Scenting a battle in the making, the press accorded the rebels generous coverage, and before long other critics and reporters followed the lead of the Sun in referring to them as The Eight. Having, with some difficulty, located and booked a gallery they could afford—William Macbeth’s establishment on the fourth floor of 450 Fifth Avenue, at Fortieth Street —The Eight set about readying their pictures for the show’s scheduled opening on February 3,1908.
The Sun had recently asked a number of artists to name the most gifted living American painter. “Every artist… replied —and many were Academicians—‘Oh, George Luks! Why, he is the biggest talent let loose in this town. But—?’ ‘But?’ we asked. ‘Confound the fellow, he will paint to suit himself, and that won’t do in New York; no, nor in Paris or London.’ ”

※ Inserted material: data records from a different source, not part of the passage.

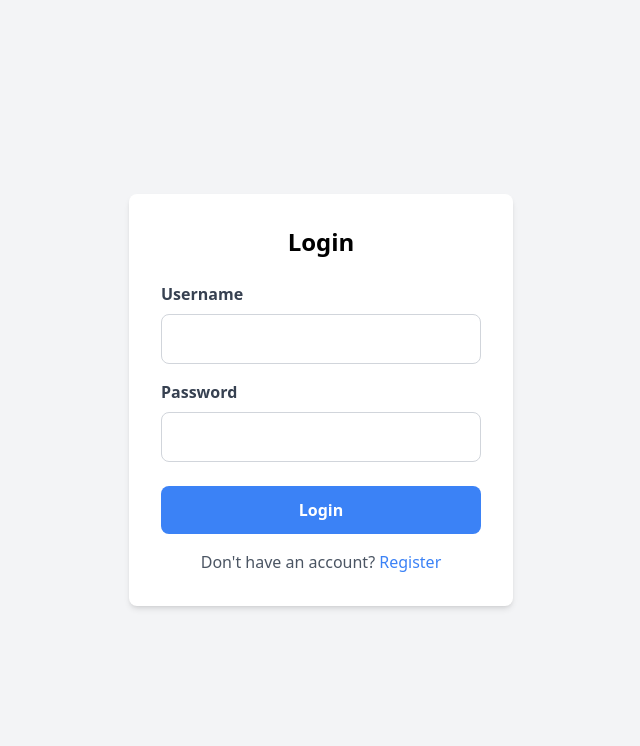
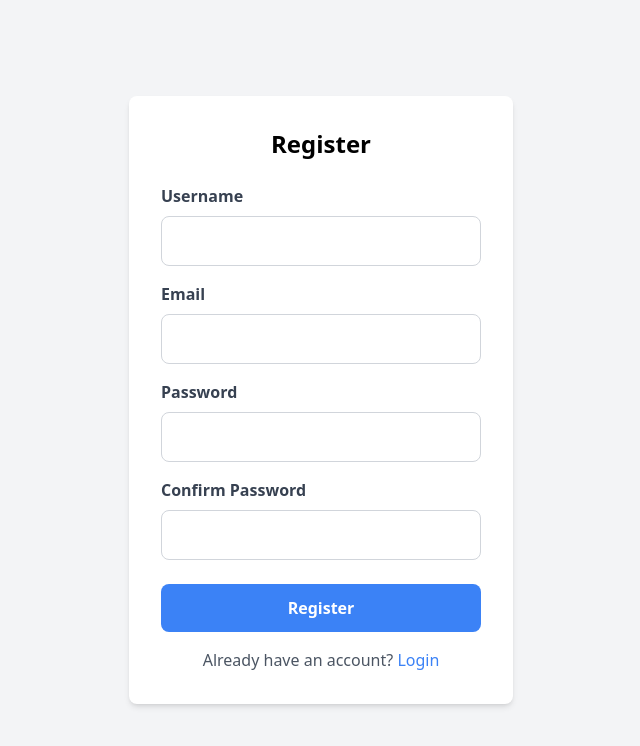
Before and after one commit to vullagvs26/helpdesk-system, a Vue app: page /#/register in a window 1280 px wide. Before the commit this address led to /#/login. Shown: the top 746 px of the page, without its empty margins (319-959 px from the left). Built offline with nearby package versions, Linux system fonts and the light colour scheme.

Commit message:
Add register.vue

```diff
--- a/src/main.js
+++ b/src/main.js
@@ -25,4 +25,4 @@ app.mount("#app");
 app.component("font-awesome-icon", FontAwesomeIcon);
 
 
-axios.defaults.baseURL = 'http://10.164.58.18/my-projects/helpdesk-system-be/public/api'
+axios.defaults.baseURL = 'http://localhost/Projects/helpdesk-system-be/public/api'
--- a/src/router/index.js
+++ b/src/router/index.js
@@ -8,10 +8,12 @@ const Developers = () => import("@/views/Developers.vue");
 const Systems = () => import("@/views/Systems.vue");
 const CreateTicket = () => import("@/views/CreateTicket.vue");
 const Login = () => import("@/views/Login.vue");
+const Register = () => import("@/views/Register.vue");
 
 const routes = [
   { path: "/", redirect: "/login" },
   { path: "/login", name: "Login", component: Login },
+  { path: "/register", name: "Register", component: Register },
   { path: "/Dashboard", name: "Dashboard", component: Dashboard },
   { path: "/Tickets", name: "Tickets", component: Tickets },
   { path: "/Developers", name: "Developers", component: Developers },
@@ -26,7 +28,7 @@ const router = createRouter({
 
 router.beforeEach((to, from, next) => {
   const { state } = useAuth();
-  if (to.name !== "Login" && !state.isAuthenticated) {
+  if (to.name !== "Login" && to.name !== "Register" && !state.isAuthenticated) {
     next({ name: "Login" });
   } else {
     next();
--- /dev/null
+++ b/src/views/Register.vue
@@ -0,0 +1,102 @@
+<template>
+  <div class="min-h-screen flex items-center justify-center bg-gray-100">
+    <div class="bg-white p-8 rounded-lg shadow-md w-full max-w-sm">
+      <h2 class="text-2xl font-bold mb-6 text-center">Register</h2>
+      <form @submit.prevent="handleRegister">
+        <div class="mb-4">
+          <label for="name" class="block text-gray-700 font-semibold mb-2">Username</label>
+          <input
+            type="text"
+            id="name"
+            v-model="name"
+            class="w-full p-3 border border-gray-300 rounded-lg focus:outline-none focus:border-blue-500"
+            required
+          />
+        </div>
+        <div class="mb-4">
+          <label for="email" class="block text-gray-700 font-semibold mb-2">Email</label>
+          <input
+            type="email"
+            id="email"
+            v-model="email"
+            class="w-full p-3 border border-gray-300 rounded-lg focus:outline-none focus:border-blue-500"
+            required
+          />
+        </div>
+        <div class="mb-4">
+          <label for="password" class="block text-gray-700 font-semibold mb-2">Password</label>
+          <input
+            type="password"
+            id="password"
+            v-model="password"
+            class="w-full p-3 border border-gray-300 rounded-lg focus:outline-none focus:border-blue-500"
+            required
+          />
+        </div>
+        <div class="mb-6">
+          <label for="password_confirmation" class="block text-gray-700 font-semibold mb-2">Confirm Password</label>
+          <input
+            type="password"
+            id="password_confirmation"
+            v-model="passwordConfirmation"
+            class="w-full p-3 border border-gray-300 rounded-lg focus:outline-none focus:border-blue-500"
+            required
+          />
+        </div>
+        <button
+          type="submit"
+          class="w-full bg-blue-500 text-white p-3 rounded-lg font-semibold hover:bg-blue-600"
+        >
+          Register
+        </button>
+      </form>
+      <p class="text-center text-gray-600 mt-4">
+        Already have an account?
+        <router-link to="/login" class="text-blue-500">Login</router-link>
+      </p>
+    </div>
+  </div>
+</template>
+
+<script setup>
+import { ref } from "vue";
+import axios from "axios";
+import { useRouter } from "vue-router";
+
+const name = ref("");
+const email = ref("");
+const password = ref("");
+const passwordConfirmation = ref("");
+const router = useRouter();
+
+const handleRegister = async () => {
+  if (password.value !== passwordConfirmation.value) {
+    alert("Passwords do not match");
+    return;
+  }
+
+  try {
+    const response = await axios.post(
+      "/register",
+      {
+        name: name.value,
+        email: email.value,
+        password: password.value,
+        password_confirmation: passwordConfirmation.value,
+      }
+    );
+
+    console.log("Registration successful:", response.data);
+
+    // Redirect to the login page
+    router.push("/login");
+  } catch (error) {
+    console.error("Registration failed:", error);
+    alert("Registration failed, please try again.");
+  }
+};
+</script>
+
+<style scoped>
+/* Add any additional styling if needed */
+</style>
```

Whether or not it still wouldn’t do remained to be seen, but no one could doubt that Luks had painted each of the six canvases he had entered in the forthcoming show to please himself. Two featured battered but undefeated old women; another, a battered old coachman. And no fewer than four included birds and animals—pet macaws, a pet goose, pigs, and a coach horse—these being, perhaps, next to underprivileged fellow humans, his favorite subjects.
The Sun asked artists to name the best U.S. painter alive; all said Luks.
On the evening of Monday, February 3, the invited guests at the Macbeth Gallery paid more attention than was customary at exhibition openings to the sixty-three artworks on display. And at 9:00 A.M. the next day a dozen curious individuals had already assembled in the corridor when the gallery reopened; after they had gone in, others arrived, and so it continued all day, with people swarming through the three small rooms at a rate of three hundred an hour. The same thing happened on Wednesday, and later not even a snowstorm slowed the influx of visitors. Their opinions were, for the most part, unfavorable; as Macbeth was to acknowledge, “A loud chorus of disapproval … was heard every day.”
Nevertheless, the show, which closed on the fifteenth, unquestionably was, as Macbeth exulted, “a remarkable success”: seven pictures were sold, four of them to the sculptor and society figure Gertrude Vanderbilt Whitney. The overall take came to almost four thousand dollars, and Macbeth figured that he could have sold twenty-five thousand dollars’ worth if the times had been better (the economy had not yet fully recovered from the effects of the Panic of 1907). Only Sloan, Glackens, and Prendergast failed to sell anything.
The Eight’s show signalized the emergence of realism in American art and the eclipse of the National Academy of Design as sole arbiter of the nation’s artistic taste.